“Be off, sir! sheer!” and muttering something about non compos mentis, the Lieutenant stalked away; while the Down Easter beat a melancholy retreat, holding up his pan like a tambourine, and making dolorous music on it as he went.
“Where are you going with that tear in your eye, like a travelling rat?” cried a top-man.
“Oh! he’s going home to Down East,” said another; “so far eastward, you know, shippy, that they have to pry up the sun with a handspike.”
To make this anecdote plainer, be it said that, at sea, the monotonous round of salt beef and pork at the messes of the sailors—where but very few of the varieties of the season are to be found—induces them to adopt many contrivances in order to diversify their meals. Hence the various sea-rolls, made dishes, and Mediterranean pies, well known by men-of-war’s-men—Scouse, Lob-scouse, Soft-Tack, Soft-Tommy, Skillagalee, Burgoo, Dough-boys, Lob-Dominion, Dog’s-Body, and lastly, and least known, Dunderfunk; all of which come under the general denomination of Manavalins.
Dunderfunk is made of hard biscuit, hashed and pounded, mixed with beef fat, molasses, and water, and baked brown in a pan. And to those who are beyond all reach of shore delicacies, this dunderfunk, in the feeling language of the Down Easter, is certainly “a cruel nice dish.”
Now the only way that a sailor, after preparing his dunderfunk, could get it cooked on board the Neversink, was by slily going to Old Coffee, the ship’s cook, and bribing him to put it into his oven. And as some such dishes or other are well known to be all the time in the oven, a set of unprincipled gourmands are constantly on the look-out for the chance of stealing them. Generally, two or three league together, and while one engages Old Coffee in some interesting conversation touching his wife and family at home, another snatches the first thing he can lay hands on in the oven, and rapidly passes it to the third man, who at his earliest leisure disappears with it.
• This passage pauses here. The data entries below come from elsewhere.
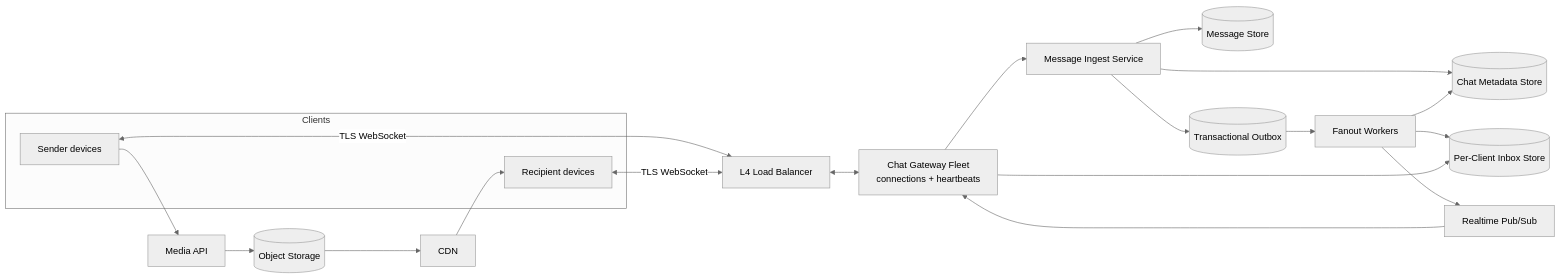
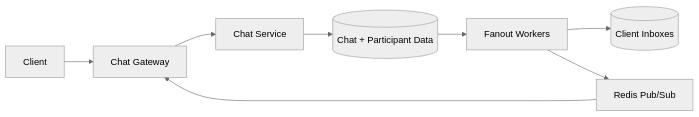
One commit to ying8020/SD changed the third of 6 diagrams in whatsapp_system_design.md. Above: the diagram before and after it, drawn with Mermaid (neutral theme). The commit also changed other lines of this file, not shown here.

````diff
--- a/whatsapp_system_design.md
+++ b/whatsapp_system_design.md
@@ -505,29 +361,10 @@
 ```mermaid
 flowchart LR
-    subgraph Clients
-        A["Sender devices"]
-        B["Recipient devices"]
-    end
-
-    A <-->|"TLS WebSocket"| LB["L4 Load Balancer"]
-    B <-->|"TLS WebSocket"| LB
-    LB <--> G["Chat Gateway Fleet<br/>connections + heartbeats"]
-
-    G --> I["Message Ingest Service"]
-    I --> CDB[("Chat Metadata Store")]
-    I --> MDB[("Message Store")]
-    I --> O[("Transactional Outbox")]
-
-    O --> F["Fanout Workers"]
-    F --> CDB
-    F --> IDB[("Per-Client Inbox Store")]
-    F --> P["Realtime Pub/Sub"]
+    C["Client"] --> G["Chat Gateway"]
+    G --> S["Chat Service"]
+    S --> DB[("Chat + Participant Data")]
+    DB --> F["Fanout Workers"]
+    F --> I[("Client Inboxes")]
+    F --> P["Redis Pub/Sub"]
     P --> G
-
-    G --> IDB
-
-    A --> M["Media API"]
-    M --> S[("Object Storage")]
-    S --> CDN["CDN"]
-    CDN --> B
 ```
````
In this manner had the Down Easter lost his precious pie, and afterward found the empty pan knocking about the forecastle.